Malina is a national dance champion. She began at the very tender age of 3, dancing with the Stars’ in the micro minis, and went on to dance for 12 more years. I watched her grow into one of the most talented dancers on the floor. While it saddened me to watch her leave, I am very glad to see her return. I think her background knowledge of the cheerleading world will only help to make her a more heartfelt dancer, with her team first in her mind. She is lucky to have had the opportunity to learn and grow in the cheerleading environment. Cheerleading teaches you to lead and not expect a lot in return.
As a sophomore, Malina already understands how the role of leadership can be a tough one. She also knows what effective leadership can do within a community. Dancers also do fundraisers to help with special events and projects; she is interested in seeing more fundraising done at the high school level.
The Grand County High School Devilettes Drill Team are state-sanctioned, and drill is classified as a sport. They should be actively involved in fundraising.
With her dynamic personality, Malina is sure to be successful in all her endeavors. She plans to begin taking current enrollment classes in the fall of her junior year through USU Moab and has high ambitions of one day becoming a successful businesswoman. I have no doubt she will.
Malina noted “you can’t let those moments in life that seemed bad get you down. You have to take those moments and use them to help yourself grow into a more successful individual. I’ve learned, I’ve grown, I know what my weaknesses are, and I know that I’m not alone. I also know what my strengths are, and what I need to do to be successful. I really want to be able to help others to see that in themselves as well”.

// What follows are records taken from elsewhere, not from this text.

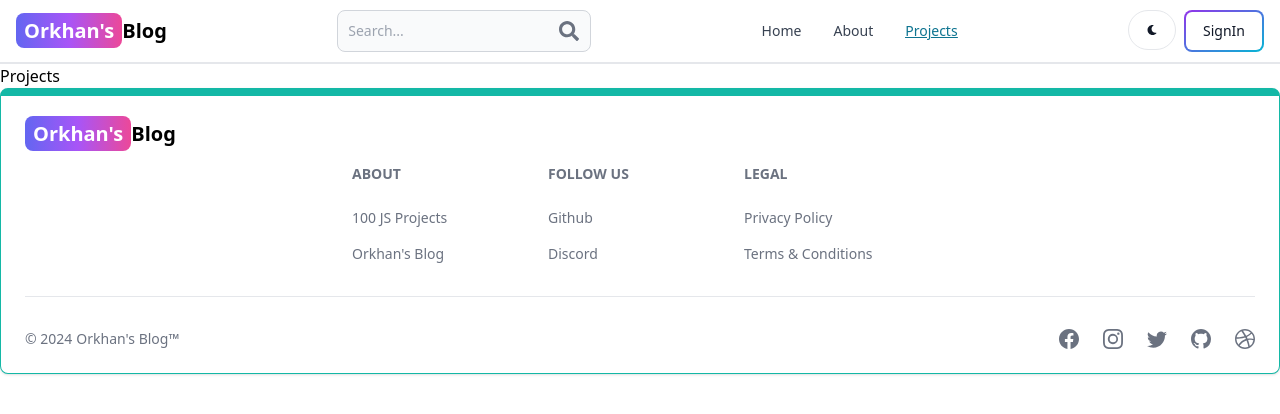
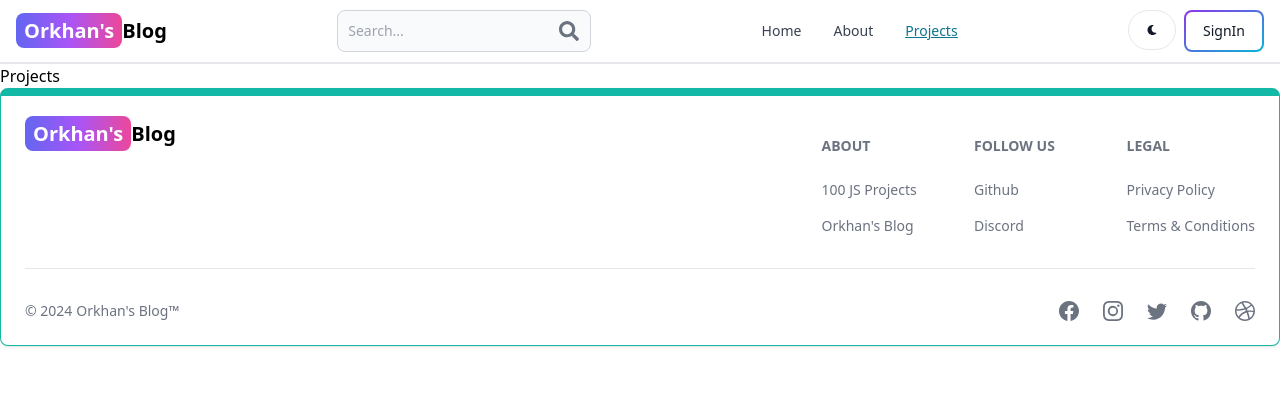
Before and after one commit to Orkhan1990/Blog, a React (Vite) app in the folder client/: page /projects in a window 1280 px wide. Shown: the top 414 px of the page. Built offline with nearby package versions, Linux system fonts and the light colour scheme.

Commit message:
FooterUI update

```diff
--- a/client/src/components/Footer.jsx
+++ b/client/src/components/Footer.jsx
@@ -6,7 +6,8 @@ import { BsDribbble, BsFacebook, BsGithub, BsInstagram, BsTwitter } from 'react-
 const FooterCom = () => {
   return (
     <Footer container className="border border-t-8 border-teal-500">
-      <div className="w-full">
+      <div className="w-full max-w-7xl mx-auto">
+        <div className=" grid  w-full justify-between sm:flex md:grid-cols-1">
         <div >
           <Link
             to="/"
@@ -18,7 +19,7 @@ const FooterCom = () => {
             Blog
           </Link>
         </div>
-        <div className="grid grid-cols-2 gap-3 sm:grid-cols-3 sm:max-w-xl sm:mx-auto sm:mt-4 ">
+        <div  className="grid grid-cols-2 gap-8 mt-4 sm:grid-cols-3 sm:gap-6">
           <div>
             <Footer.Title title="About" />
             <Footer.LinkGroup col>
@@ -61,6 +62,7 @@ const FooterCom = () => {
               <Footer.Link href="/about">Terms & Conditions</Footer.Link>
             </Footer.LinkGroup>
           </div>
+          </div>
         </div>
         <Footer.Divider />
         <div className="w-full sm:flex sm:items-center sm:justify-between">
```
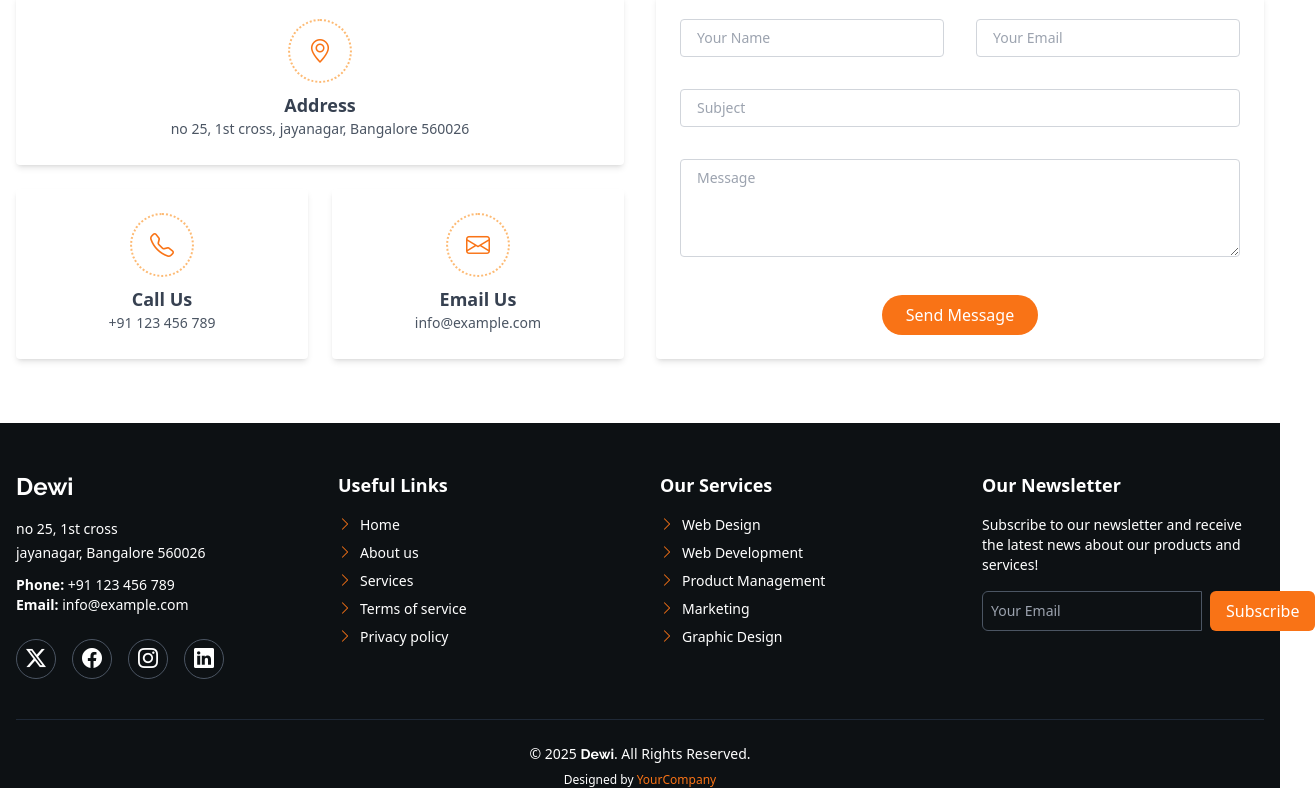
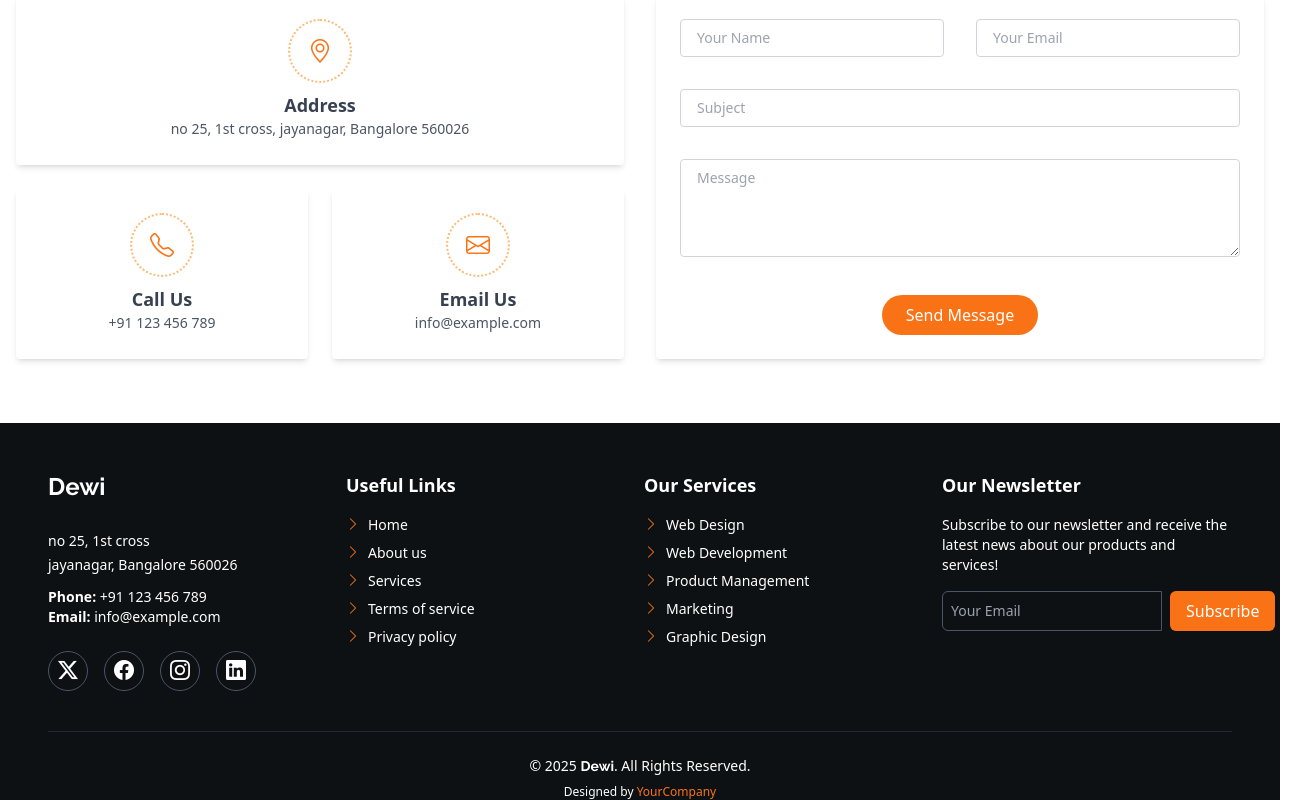
Before and after one commit to Hemanth0250/assessment_project, a Nuxt app in the folder websitefe/: page / in a window 1280 px wide. Shown: the part 7111-7911 px from the top of the page, 1315 px wide, since content can reach past the window. Built offline with nearby package versions, Linux system fonts and the light colour scheme.

Commit message:
changed footer.vue

```diff
--- a/websitefe/components/About.vue
+++ b/websitefe/components/About.vue
@@ -61,7 +61,7 @@
 
   <!-- Stats Section -->
   <section class="px-6 py-16 bg-gray-100 md:px-12" data-aos="fade-up" data-aos-offset="50">
-    <div class="grid max-w-screen-xl grid-cols-1 gap-6 mx-auto md:grid-cols-4">
+    <div class="grid max-w-screen-xl grid-cols-1 gap-6 mx-auto md:grid-cols-4 hover:text-orange-600" >
       <StatCard icon="bi-emoji-smile" :endValue="250" label="Happy Clients" data-aos="fade-up" data-aos-delay="100"/>
       <StatCard icon="bi-journal-richtext" :endValue="150" label="Projects" data-aos="fade-up" data-aos-delay="200"/>
       <StatCard icon="bi-headset" :endValue="12000" label="Hours of Support" data-aos="fade-up" data-aos-delay="300"/>
--- a/websitefe/components/Footer.vue
+++ b/websitefe/components/Footer.vue
@@ -1,11 +1,13 @@
 <template>
   <footer class="bg-[#0D1114] text-white pt-12">
-    <div class="container px-4 mx-auto">
-      <div class="grid grid-cols-1 gap-10 md:grid-cols-2 lg:grid-cols-4">
+  <div class="container px-12 mx-auto"> <!-- More padding on left & right -->
+    <div class="grid grid-cols-2 gap-x-2 gap-y-6 md:grid-cols-2 lg:grid-cols-4"> <!-- Smaller horizontal gap -->
+
+
 
         <!-- Column 1: Company Info -->
         <div>
-          <h2 class="mb-4 text-2xl font-bold text-white font-raleway">Dewi</h2>
+          <h2 class="text-2xl font-bold text-white mb-7 font-raleway text-bold">Dewi</h2>
           <p class="mb-1 text-sm">no 25, 1st cross</p>
           <p class="mb-3 text-sm">jayanagar, Bangalore 560026</p>
           <p class="text-sm font-semibold">Phone: <span class="font-normal">+91 123 456 789</span></p>
```
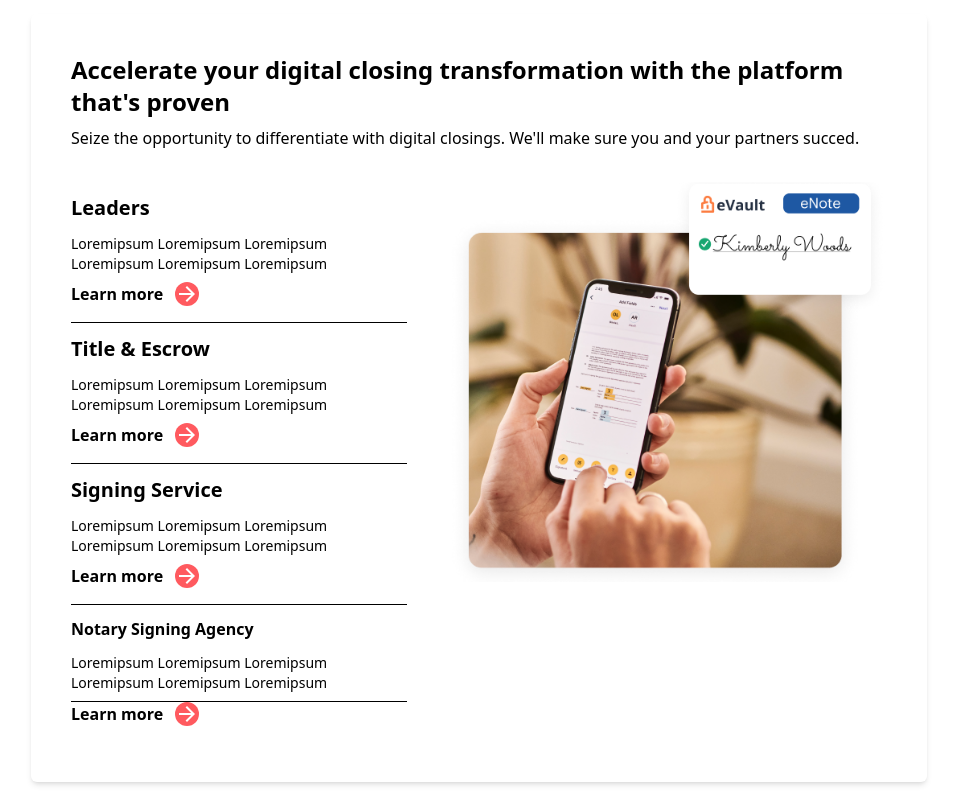
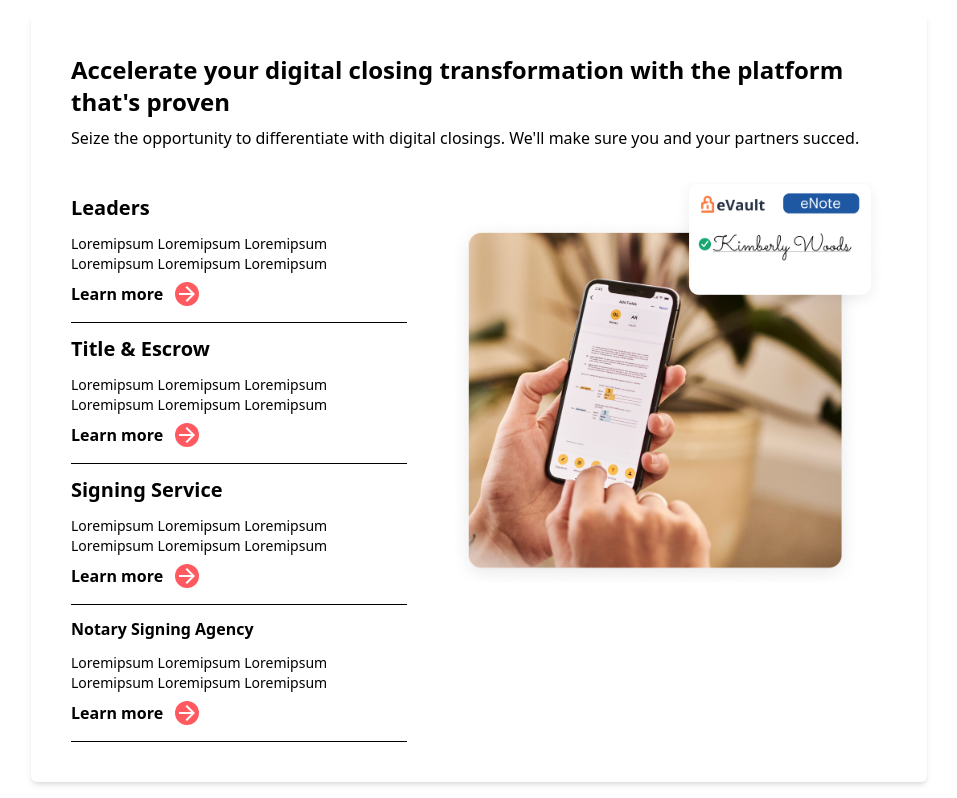
Before and after one commit to Pinto1232/MyAssesment, a React (Vite) app: page / in a window 1280 px wide. Shown: the part 602-1400 px from the top of the page, without its empty margins (161-1118 px from the left). Built offline with nearby package versions, Linux system fonts and the light colour scheme.

Commit message:
Change made in the acoordion

```diff
--- a/src/compoents/acoordion/Acoordion.jsx
+++ b/src/compoents/acoordion/Acoordion.jsx
@@ -53,10 +53,10 @@ const Acoordion = () => {
                 Loremipsum Loremipsum Loremipsum
                 Loremipsum Loremipsum Loremipsum
               </p>
-            </div>
-            <span className='flex gap-3 cursor-pointer mb-4'>
+              <span className='flex gap-3 cursor-pointer mb-4'>
                 <a className='font-semibold' href=''>Learn more</a><ArrowForwardIcon className='bg-btnBG rounded-full text-white' />
               </span>
+            </div>
           </div>
 
           {/**Image section*/}
@@ -64,9 +64,9 @@ const Acoordion = () => {
             style={{
               backgroundImage: `url(${imageOne})`,
               backgroundRepeat: 'no-repeat',
-                backgroundPosition: 'center',
-                backgroundSize: 'cover',
-                height: 400,
+              backgroundPosition: 'center',
+              backgroundSize: 'cover',
+              height: 400,
             }}
           >
           </div>
```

PS: I would like to personally give a big shout out to Malina ‘s dad, Woody. At nationals, he often would step in and help in the daddy-daughter dances. He did back tucks with me one year in front of an audience of 3000 people. As a little kid, “I had a blast!” THANKS, DADDY O!